## WORK ITEM
Search the records for the word "italic" and report each line that has it.

## MATERIAL SHOWN
● ● ● ●

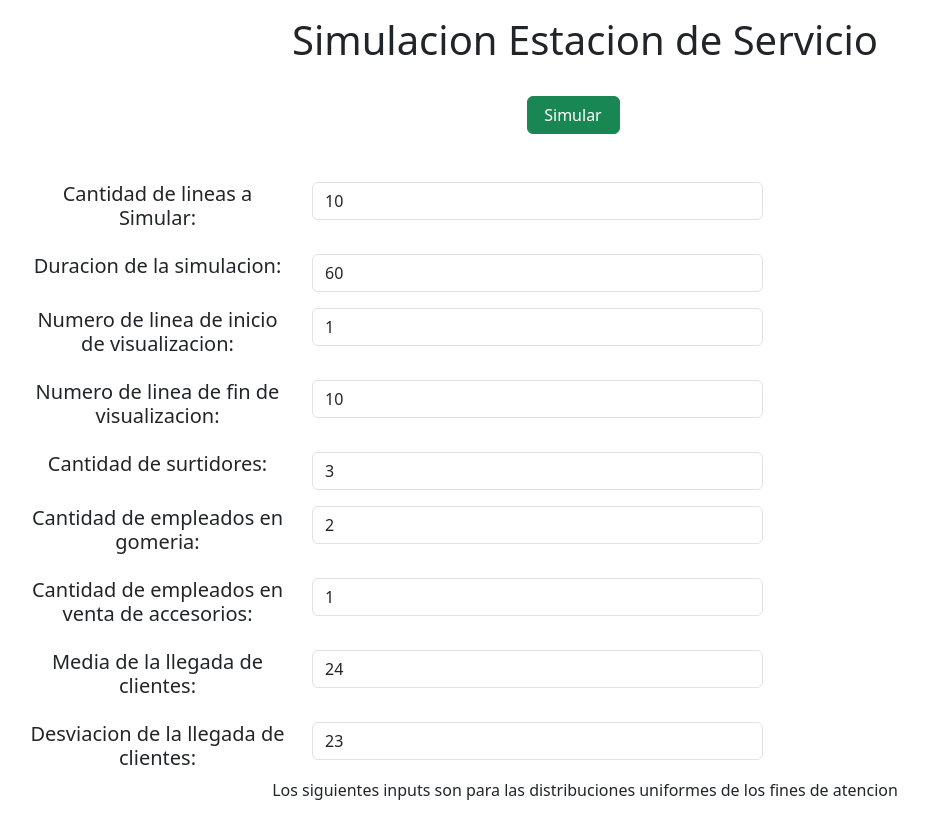
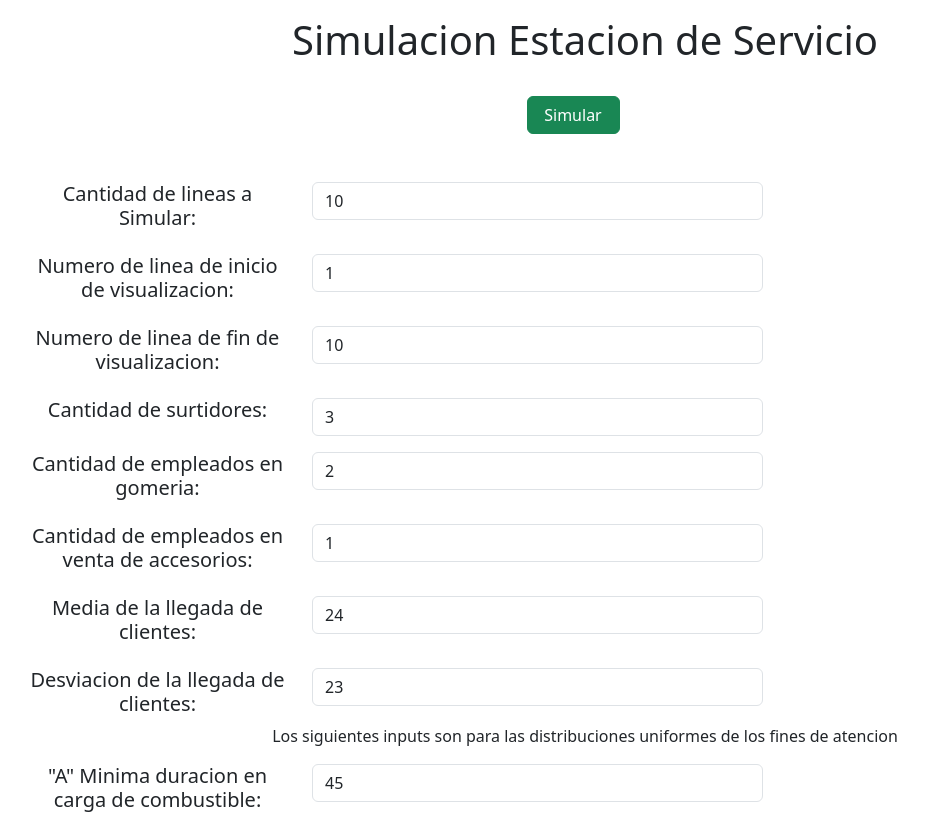
Before and after one commit to gon983/lineasDeEsperaFrontend, a React (Create React App) app in the folder frontend/: page / in a window 1280 px wide. Shown: the top 814 px of the page, without its empty margins (55-983 px from the left). Built offline with nearby package versions, Linux system fonts and the light colour scheme.

Commit message:
sacado duracion

```diff
--- a/frontend/src/componentes/Inicio.jsx
+++ b/frontend/src/componentes/Inicio.jsx
@@ -23,7 +23,7 @@ function Inicio(){
 
     function setDefaultValues() {
         setValue("cantidadLineasASimular", 10);
-        setValue("duracionSimulacion", 60);
+        setValue("duracionSimulacion", 1);
         setValue("lineaInicioVisualizacion", 1);
         setValue("lineaFinVisualizacion", 10);
         setValue("cantidadSurtidores", 3);
@@ -62,14 +62,14 @@ function Inicio(){
             </div>
         </div>
 
-        <div className="row mt-3">
+        {/* <div className="row mt-3">
             <label className="col-3 h5"> Duracion de la simulacion:</label>
             <div className="col-5">
             <input type="text" className="form-control col-3 text-start" {...register('duracionSimulacion', {required: 'duracionSimulacion es requerido', validate: (value) => { return !isNaN(value) || 'Debe ser numérico' }})}></input>
             {errors.duracionSimulacion && <span className="text-danger">{errors.duracionSimulacion.message}</span>}
             </div>
 
-        </div>
+        </div> */}
 
         <div className="row mt-3">
             <label className="col-3 h5"> Numero de linea de inicio de visualizacion:</label>
```
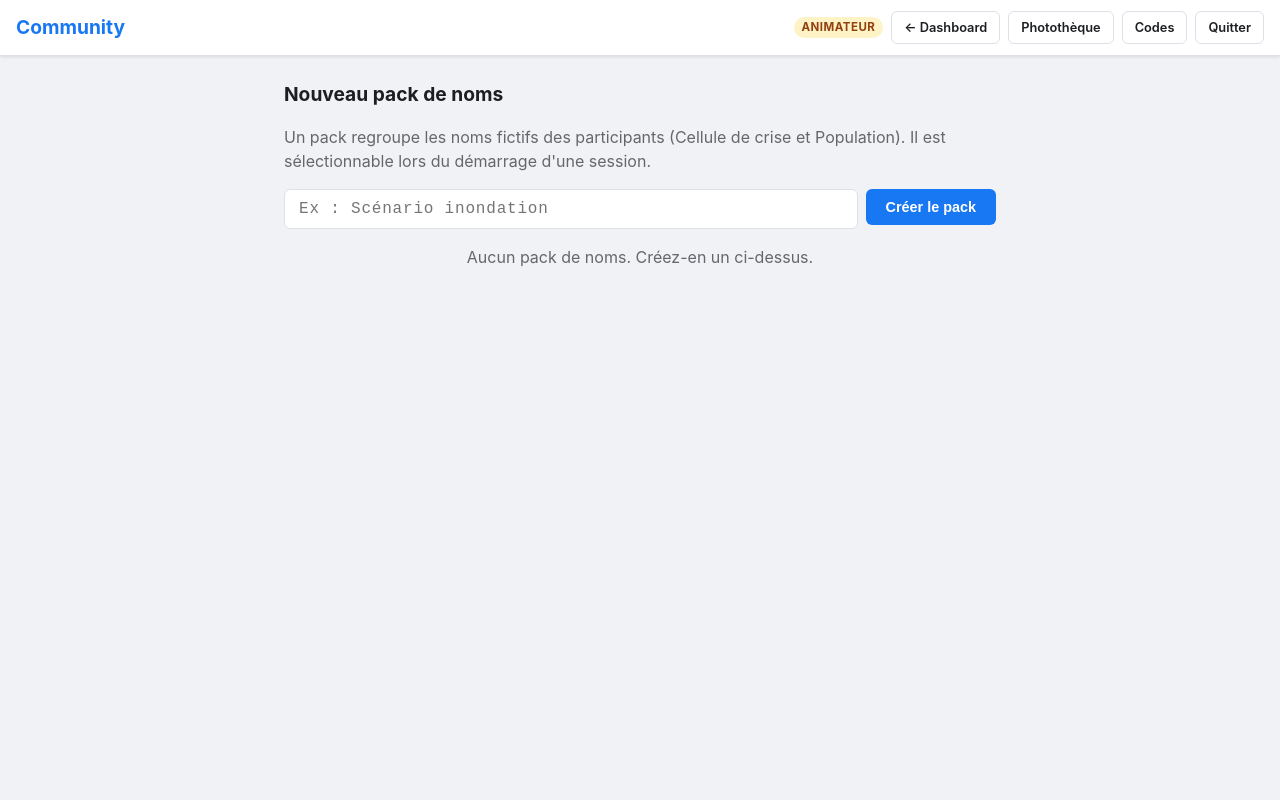
After one commit to MithrandirEa/Community, a Flask app: template app/templates/admin/namepacks.html in a window 1280 px wide. The commit adds this page. Run offline with Flask 3, Linux system fonts and the light colour scheme; the template is opened without the code that fills it: values that come from a table or form of the project are taken from there, others are empty; some libraries are stand-ins or nearby versions.

Commit message:
Fonctionnalité : packs de noms fictifs gérables par l'animateur

```diff
--- a/app/routes/admin.py
+++ b/app/routes/admin.py
@@ -11,7 +11,7 @@ from wtforms import StringField, SubmitField
 from wtforms.validators import DataRequired, Optional, Regexp
 
 from app import bcrypt, db
-from app.models import Comment, Config, Message, Photo
+from app.models import Comment, Config, Message, NameEntry, NamePack, Photo
 from app.models import Session as SimSession
 from app.utils.helpers import require_role
 
@@ -72,6 +72,30 @@ class CodeConfigForm(FlaskForm):
     submit = SubmitField('Enregistrer')
 
 
+class NamePackForm(FlaskForm):
+    name = StringField(
+        'Nom du pack',
+        validators=[
+            DataRequired(),
+            Regexp(r'^[\w\s\-]+$', message='Caractères alphanumériques, espaces et tirets uniquement.'),
+        ],
+    )
+    submit = SubmitField('Créer le pack')
+
+
+class NameEntryForm(FlaskForm):
+    role = StringField('Rôle', validators=[DataRequired()])
+    label = StringField(
+        'Nom fictif',
+        validators=[
+            DataRequired(),
+            Regexp(r'^[\w\s\-\.\,\'éèêëàâùûüôîïœçÉÈÊËÀÂÙÛÜÔÎÏŒÇ]+$',
+                   message='Caractères non autorisés.'),
+        ],
+    )
+    submit = SubmitField('Ajouter')
+
+
 # --- Dashboard ---
 
 @admin_bp.route('/')
@@ -83,6 +107,8 @@ def dashboard():
     cfg_scenario = db.session.get(Config, 'scenario_actif')
     scenario = cfg_scenario.value if cfg_scenario else ''
 
+    name_packs = NamePack.query.order_by(NamePack.name).all()
+
     form = SessionConfigForm()
     if active_session:
         form.fictive_start_time.data = active_session.fictive_start_str
@@ -93,6 +119,7 @@ def dashboard():
         last_session=last_session,
         scenario=scenario,
         form=form,
+        name_packs=name_packs,
         fictive_time=active_session.get_fictive_time_str() if active_session else '--:--',
     )
 
@@ -109,6 +136,10 @@ def session_start():
         h, m = raw.split(':')
         start_minutes = int(h) * 60 + int(m)
 
+        # Pack de noms (lu directement depuis request.form pour éviter les conflits WTForms)
+        pack_id_raw = request.form.get('name_pack_id', '').strip()
+        name_pack_id = int(pack_id_raw) if pack_id_raw and pack_id_raw != '0' else None
+
         # Désactiver toute session en cours
         for s in SimSession.query.filter_by(is_active=True).all():
             s.is_active = False
@@ -117,6 +148,7 @@ def session_start():
             fictive_start_minutes=start_minutes,
             real_started_at=datetime.now(timezone.utc).replace(tzinfo=None),
             is_active=True,
+            name_pack_id=name_pack_id,
         )
         db.session.add(new_session)
         db.session.commit()
@@ -302,3 +334,81 @@ def _upsert_config(key: str, value: str) -> None:
         cfg.value = value
     else:
         db.session.add(Config(key=key, value=value))
+
+
+# --- Gestion des packs de noms fictifs ---
+
+@admin_bp.route('/namepacks', methods=['GET', 'POST'])
+@require_role('admin')
+def namepacks():
+    """Liste et création de packs de noms."""
+    pack_form = NamePackForm(prefix='pack')
+    entry_form = NameEntryForm(prefix='entry')
+
+    if pack_form.validate_on_submit() and 'pack-submit' in request.form:
+        name = pack_form.name.data.strip()
+        existing = NamePack.query.filter_by(name=name).first()
+        if existing:
+            flash(f'Un pack nommé «{name}» existe déjà.', 'error')
+        else:
+            db.session.add(NamePack(name=name))
+            db.session.commit()
+            flash(f'Pack «{name}» créé.', 'success')
+        return redirect(url_for('admin.namepacks'))
+
+    packs = NamePack.query.order_by(NamePack.name).all()
+    return render_template(
+        'admin/namepacks.html',
+        packs=packs,
+        pack_form=pack_form,
+        entry_form=entry_form,
+    )
+
+
+@admin_bp.route('/namepacks/<int:pack_id>/delete', methods=['POST'])
+@require_role('admin')
+def namepack_delete(pack_id):
+    """Supprime un pack et toutes ses entrées."""
+    pack = db.get_or_404(NamePack, pack_id)
+    db.session.delete(pack)
+    db.session.commit()
+    flash(f'Pack «{pack.name}» supprimé.', 'success')
+    return redirect(url_for('admin.namepacks'))
+
+
+@admin_bp.route('/namepacks/<int:pack_id>/entries', methods=['POST'])
+@require_role('admin')
+def namepack_add_entry(pack_id):
+    """Ajoute un nom fictif à un pack."""
+    pack = db.get_or_404(NamePack, pack_id)
+    entry_form = NameEntryForm(prefix='entry')
+
+    role = request.form.get('entry-role', '').strip()
+    label = request.form.get('entry-label', '').strip()
+
+    if role not in ('officiel', 'population'):
+        flash('Rôle invalide.', 'error')
+        return redirect(url_for('admin.namepacks'))
+
+    if not label:
+        flash('Le nom fictif ne peut pas être vide.', 'error')
+        return redirect(url_for('admin.namepacks'))
+
+    db.session.add(NameEntry(pack_id=pack.id, role=role, label=label))
+    db.session.commit()
+    flash(f'Nom «{label}» ajouté au pack «{pack.name}».', 'success')
+    return redirect(url_for('admin.namepacks'))
+
+
+@admin_bp.route('/namepacks/<int:pack_id>/entries/<int:entry_id>/delete', methods=['POST'])
+@require_role('admin')
+def namepack_delete_entry(pack_id, entry_id):
+    """Supprime un nom fictif d'un pack."""
+    entry = db.get_or_404(NameEntry, entry_id)
+    if entry.pack_id != pack_id:
+        flash('Entrée introuvable dans ce pack.', 'error')
+        return redirect(url_for('admin.namepacks'))
+    db.session.delete(entry)
+    db.session.commit()
+    flash(f'Nom «{entry.label}» supprimé.', 'success')
+    return redirect(url_for('admin.namepacks'))
--- /dev/null
+++ b/app/templates/admin/namepacks.html
@@ -0,0 +1,159 @@
+{% extends 'base.html' %}
+
+{% block title %}Community — Packs de noms{% endblock %}
+
+{% block content %}
+<div class="admin-page">
+
+  <header class="app-header">
+    <span class="brand">Community</span>
+    <div class="fictive-clock" style="visibility:hidden"><span>--:--</span></div>
+    <div class="header-actions">
+      <span class="badge badge-admin">Animateur</span>
+      <a href="{{ url_for('admin.dashboard') }}" class="btn btn-sm btn-outline">← Dashboard</a>
+      <a href="{{ url_for('admin.photos') }}" class="btn btn-sm btn-outline">Photothèque</a>
+      <a href="{{ url_for('admin.config') }}" class="btn btn-sm btn-outline">Codes</a>
+      <a href="{{ url_for('auth.logout') }}" class="btn btn-sm btn-outline">Quitter</a>
+    </div>
+  </header>
+
+  <div class="admin-content" style="padding:24px;max-width:760px;margin:0 auto">
+
+    {% with messages = get_flashed_messages(with_categories=true) %}
+    {% for category, message in messages %}
+    <div class="alert alert-{{ 'error' if category == 'error' else 'success' }}" role="alert">
+      {{ message }}
+    </div>
+    {% endfor %}
+    {% endwith %}
+
+    <!-- Création d'un nouveau pack -->
+    <div class="admin-card mb-3">
+      <h2 class="admin-section-title">Nouveau pack de noms</h2>
+      <p class="text-muted mb-3">
+        Un pack regroupe les noms fictifs des participants (Cellule de crise et Population).
+        Il est sélectionnable lors du démarrage d'une session.
+      </p>
+      <form method="POST" action="{{ url_for('admin.namepacks') }}" class="d-flex gap-2" style="align-items:flex-start;flex-wrap:wrap">
+        {{ pack_form.hidden_tag() }}
+        <div class="form-group" style="flex:1;min-width:200px;margin-bottom:0">
+          {{ pack_form.name(class='form-input', placeholder='Ex : Scénario inondation') }}
+          {% for err in pack_form.name.errors %}
+          <span class="field-error">{{ err }}</span>
+          {% endfor %}
+        </div>
+        <button type="submit" name="pack-submit" value="1" class="btn btn-primary">Créer le pack</button>
+      </form>
+    </div>
+
+    <!-- Liste des packs existants -->
+    {% if packs %}
+    {% for pack in packs %}
+    <div class="admin-card mb-3">
+      <div style="display:flex;justify-content:space-between;align-items:center;margin-bottom:12px">
+        <h3 style="margin:0;font-size:1rem">📦 {{ pack.name }}</h3>
+        <form method="POST" action="{{ url_for('admin.namepack_delete', pack_id=pack.id) }}"
+              onsubmit="return confirm('Supprimer le pack «{{ pack.name }}» et tous ses noms ?')">
+          {{ pack_form.hidden_tag() }}
+          <button type="submit" class="btn btn-sm btn-danger">Supprimer le pack</button>
+        </form>
+      </div>
+
+      <!-- Entrées existantes -->
+      {% set officiel_entries = pack.entries.filter_by(role='officiel').all() %}
+      {% set population_entries = pack.entries.filter_by(role='population').all() %}
+
+      <div style="display:grid;grid-template-columns:1fr 1fr;gap:16px;margin-bottom:16px">
+        <!-- Colonne Officiel -->
+        <div>
+          <p class="text-muted" style="font-size:.8rem;margin-bottom:6px">
+            <span class="badge badge-officiel">Officiel</span> Cellule de crise
+          </p>
+          {% if officiel_entries %}
+          <ul class="namelist">
+            {% for entry in officiel_entries %}
+            <li class="namelist-item">
+              <span>{{ entry.label }}</span>
+              <form method="POST" action="{{ url_for('admin.namepack_delete_entry', pack_id=pack.id, entry_id=entry.id) }}" style="display:inline">
+                {{ pack_form.hidden_tag() }}
+                <button type="submit" class="btn-icon" title="Supprimer" aria-label="Supprimer {{ entry.label }}">✕</button>
+              </form>
+            </li>
+            {% endfor %}
+          </ul>
+          {% else %}
+          <p class="text-muted" style="font-size:.85rem;font-style:italic">Aucun nom officiel.</p>
+          {% endif %}
+        </div>
+
+        <!-- Colonne Population -->
+        <div>
+          <p class="text-muted" style="font-size:.8rem;margin-bottom:6px">
+            <span class="badge badge-population">Population</span> Citoyens
+          </p>
+          {% if population_entries %}
+          <ul class="namelist">
+            {% for entry in population_entries %}
+            <li class="namelist-item">
+              <span>{{ entry.label }}</span>
+              <form method="POST" action="{{ url_for('admin.namepack_delete_entry', pack_id=pack.id, entry_id=entry.id) }}" style="display:inline">
+                {{ pack_form.hidden_tag() }}
+                <button type="submit" class="btn-icon" title="Supprimer" aria-label="Supprimer {{ entry.label }}">✕</button>
+              </form>
+            </li>
+            {% endfor %}
+          </ul>
+          {% else %}
+          <p class="text-muted" style="font-size:.85rem;font-style:italic">Aucun nom citoyen.</p>
+          {% endif %}
+        </div>
+      </div>
+
+      <!-- Formulaire d'ajout d'un nom -->
+      <form method="POST" action="{{ url_for('admin.namepack_add_entry', pack_id=pack.id) }}"
+            class="d-flex gap-2" style="align-items:center;flex-wrap:wrap;border-top:1px solid var(--color-border);padding-top:12px">
+        {{ entry_form.hidden_tag() }}
+        <select name="entry-role" class="form-input" style="width:auto" required>
+          <option value="">Rôle…</option>
+          <option value="officiel">Officiel</option>
+          <option value="population">Population</option>
+        </select>
+        <input type="text" name="entry-label" class="form-input" placeholder="Nom fictif…"
+               maxlength="100" style="flex:1;min-width:140px" required>
+        <button type="submit" class="btn btn-sm btn-outline">Ajouter</button>
+      </form>
+    </div>
+    {% endfor %}
+
+    {% else %}
+    <div class="admin-card">
+      <p class="text-muted text-center">Aucun pack de noms. Créez-en un ci-dessus.</p>
+    </div>
+    {% endif %}
+
+  </div>
+</div>
+
+<style>
+.namelist { list-style:none; margin:0; padding:0; }
+.namelist-item {
+  display: flex;
+  justify-content: space-between;
+  align-items: center;
+  padding: 4px 8px;
+  border-radius: var(--radius-sm);
+  font-size: .9rem;
+}
+.namelist-item:nth-child(odd) { background: var(--color-background); }
+.btn-icon {
+  background: none;
+  border: none;
+  color: var(--color-muted);
+  cursor: pointer;
+  padding: 2px 6px;
+  font-size: .8rem;
+  border-radius: var(--radius-sm);
+}
+.btn-icon:hover { background: var(--color-error-light, #fee2e2); color: var(--color-error, #dc2626); }
+</style>
+{% endblock %}
```
Also changed, not shown: app/models.py (+25 -0 lines), app/templates/admin/dashboard.html (+12 -0 lines).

● ● ● ●

## EXERCISE ANSWER
+          <p class="text-muted" style="font-size:.85rem;font-style:italic">Aucun nom officiel.</p>
+          <p class="text-muted" style="font-size:.85rem;font-style:italic">Aucun nom citoyen.</p>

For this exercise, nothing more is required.